Our morning starts off beautifully. The sun is out, a chilly breeze is blowing, but the ocean is relatively calm, which is exactly what we need for our morning landing at Fuglesongen. The name of our destination means “Bird Song”, referring to the Little Auk colony on this island. The size of the colony here may be in the order of several tens of thousands of breeding pairs. In contrast to all other birds in Spitsbergen, Litte Auks have their nests under large boulders on steep scree slopes, which are very often inaccessible. In Fuglesongen the colony is relatively accessible, although the landing itself is on a steep beach with large, slippery boulders, which is making the terrain very difficult for walking. All of us need some support from one another to make our way up the slope and we have to be extremely careful not to fall or twist an ankle.
Fortunately, the terrain becomes easier due to the soft moss beds at the bottom of the Little Auk colony. We have to climb some massive boulders to find a spot on the edge of the colony, but when we find a good spot to sit down, and remain silent and still, it is absolutely incredible how close we can get to the little birds. Many thousands of birds together are responsible for a remarkable level of noise and their shrieking calls are hilarious to listen to. Observing their behaviour and witnessing the large flocks swarming in and out, makes for a sight to behold. Nature always calls for us to slow down and be present. Having the opportunity to be immersed so intimately in the world of these little birds is wonderful and humbling, also for those among us that are not keen bird watchers.
After approximately 1-1.5 hour at the colony, we make our way back to the landing site and with the low tide and very slippery rocks need some time to get everyone onboard the zodiacs in a safe manner. But we all make it back to the ship in one piece, tired yet grateful.
During lunch the Ortelius repositions only a short distance to anchor in a more protected area on the South side of Indre NorskØya and Ytre NorskØya, where we are planning for a zodiac cruise in the afternoon in search of wildlife. Unfortunately the wind is picking up and the swell that is rolling in from the open ocean increases in height, which makes a safe and comfortable zodiac cruise no longer possible. As some of the zodiacs are lowered already, the expedition team decides to scout for a calmer and more suitable landing place instead. But unfortunately they can’t find one and Christoph needs to cancel our afternoons’ excursion. Every downside has an upside however, as this means that we are able to make headway towards Moffen Island and the pack ice further North for the following day.
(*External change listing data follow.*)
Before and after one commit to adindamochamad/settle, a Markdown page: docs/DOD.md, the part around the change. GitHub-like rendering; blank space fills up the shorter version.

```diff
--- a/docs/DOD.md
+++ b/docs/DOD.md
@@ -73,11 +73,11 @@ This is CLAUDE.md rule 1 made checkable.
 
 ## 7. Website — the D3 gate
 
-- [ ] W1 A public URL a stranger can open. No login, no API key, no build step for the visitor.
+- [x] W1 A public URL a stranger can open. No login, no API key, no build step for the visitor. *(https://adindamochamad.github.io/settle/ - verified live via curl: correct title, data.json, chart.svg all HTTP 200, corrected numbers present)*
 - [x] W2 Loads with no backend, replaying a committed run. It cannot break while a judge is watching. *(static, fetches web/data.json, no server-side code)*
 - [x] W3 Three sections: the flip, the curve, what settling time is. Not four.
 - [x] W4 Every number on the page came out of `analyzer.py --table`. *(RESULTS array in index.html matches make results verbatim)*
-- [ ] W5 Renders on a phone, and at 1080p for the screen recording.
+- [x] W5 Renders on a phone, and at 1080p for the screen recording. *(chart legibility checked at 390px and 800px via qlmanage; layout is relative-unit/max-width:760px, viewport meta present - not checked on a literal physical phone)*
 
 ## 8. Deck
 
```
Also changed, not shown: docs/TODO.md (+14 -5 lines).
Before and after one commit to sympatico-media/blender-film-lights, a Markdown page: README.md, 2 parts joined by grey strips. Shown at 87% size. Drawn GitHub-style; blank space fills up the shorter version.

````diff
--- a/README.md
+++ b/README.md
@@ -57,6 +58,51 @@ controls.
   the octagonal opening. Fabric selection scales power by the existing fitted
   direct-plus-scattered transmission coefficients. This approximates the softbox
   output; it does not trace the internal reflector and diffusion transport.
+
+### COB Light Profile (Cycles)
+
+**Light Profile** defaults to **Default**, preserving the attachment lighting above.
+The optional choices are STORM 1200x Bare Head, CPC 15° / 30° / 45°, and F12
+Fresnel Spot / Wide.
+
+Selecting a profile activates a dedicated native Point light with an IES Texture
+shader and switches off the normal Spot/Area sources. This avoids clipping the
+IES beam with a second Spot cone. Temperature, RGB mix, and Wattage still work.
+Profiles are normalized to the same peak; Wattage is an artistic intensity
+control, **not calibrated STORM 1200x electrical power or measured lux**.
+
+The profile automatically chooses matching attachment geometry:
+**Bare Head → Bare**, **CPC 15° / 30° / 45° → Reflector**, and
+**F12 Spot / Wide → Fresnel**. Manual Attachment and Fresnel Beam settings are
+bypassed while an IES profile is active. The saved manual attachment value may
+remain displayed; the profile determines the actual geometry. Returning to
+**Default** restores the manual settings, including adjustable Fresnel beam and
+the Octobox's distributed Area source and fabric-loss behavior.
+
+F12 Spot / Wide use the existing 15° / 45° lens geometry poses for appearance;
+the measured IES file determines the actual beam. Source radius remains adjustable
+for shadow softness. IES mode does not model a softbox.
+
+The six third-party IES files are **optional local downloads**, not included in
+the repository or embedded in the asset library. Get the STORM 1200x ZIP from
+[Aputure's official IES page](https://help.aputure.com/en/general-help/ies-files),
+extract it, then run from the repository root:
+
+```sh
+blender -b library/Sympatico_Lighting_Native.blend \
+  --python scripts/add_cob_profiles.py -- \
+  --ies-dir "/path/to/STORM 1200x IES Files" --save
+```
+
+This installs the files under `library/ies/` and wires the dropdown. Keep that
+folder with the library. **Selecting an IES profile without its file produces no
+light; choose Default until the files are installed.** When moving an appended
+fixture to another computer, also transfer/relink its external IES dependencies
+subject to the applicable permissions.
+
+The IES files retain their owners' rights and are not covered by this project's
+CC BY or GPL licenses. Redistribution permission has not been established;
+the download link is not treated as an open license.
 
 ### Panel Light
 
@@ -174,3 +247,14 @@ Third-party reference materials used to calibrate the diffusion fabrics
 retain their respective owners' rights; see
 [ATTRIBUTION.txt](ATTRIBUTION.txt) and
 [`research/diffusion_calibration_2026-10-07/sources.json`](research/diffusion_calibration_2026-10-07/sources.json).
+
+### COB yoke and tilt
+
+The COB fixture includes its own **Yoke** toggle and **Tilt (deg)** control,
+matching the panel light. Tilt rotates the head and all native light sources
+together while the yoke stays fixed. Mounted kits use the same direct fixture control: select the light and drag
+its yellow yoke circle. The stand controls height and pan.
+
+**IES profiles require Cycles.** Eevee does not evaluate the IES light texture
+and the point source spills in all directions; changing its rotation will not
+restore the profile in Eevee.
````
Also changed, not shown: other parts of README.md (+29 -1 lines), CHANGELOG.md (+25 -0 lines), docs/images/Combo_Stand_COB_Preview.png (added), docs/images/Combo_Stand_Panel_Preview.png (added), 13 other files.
At the end of the afternoon, before reaching Moffen the expedition team delivers a long recap to enrich us with extra information on some of the sights we have seen over the past days. Barbara gives us interesting information on some of the smallest creatures in the Arctic ecosystem; comb jellies. Then Sasha tells us about ‘his’ King of the Arctic, the Svalbard reindeer. Laura gives us tips on how to enjoy the Arctic to the fullest. And Charlotte finishes up with some more detailed information on the wonderful little auks we saw in the morning.
When recap is finished and we all make it to the bridge and outer decks, Moffen Island comes into sight. It is an unusual little island, only 4-5 square kilometres, completely flat and is home to one of the best-known walrus colonies in Svalbard, that find ideal feeding grounds on the shallow sea bottom around Moffen. The island has been declared a nature reserve, which means we have to keep a minimum distance of 300 meters from the shore line. Besides the walruses, arctic terns are breeding in large numbers, together with a few pairs of Sabine’s gulls that are extremely rare in Spitsbergen. Moffen was the first place on the north coast of Spitsbergen to be re-colonised by Walruses after their near-extinction through several centuries of intense hunting, so to see more than hundred animals lying on the beach and in the shallow waters near shore is a very promising sight. The light is beautiful and we enjoy the view on the island and the walruses from the ship for some time, before we continue our journey to the sea ice. Our hospitality crew and another wonderful dinner await us.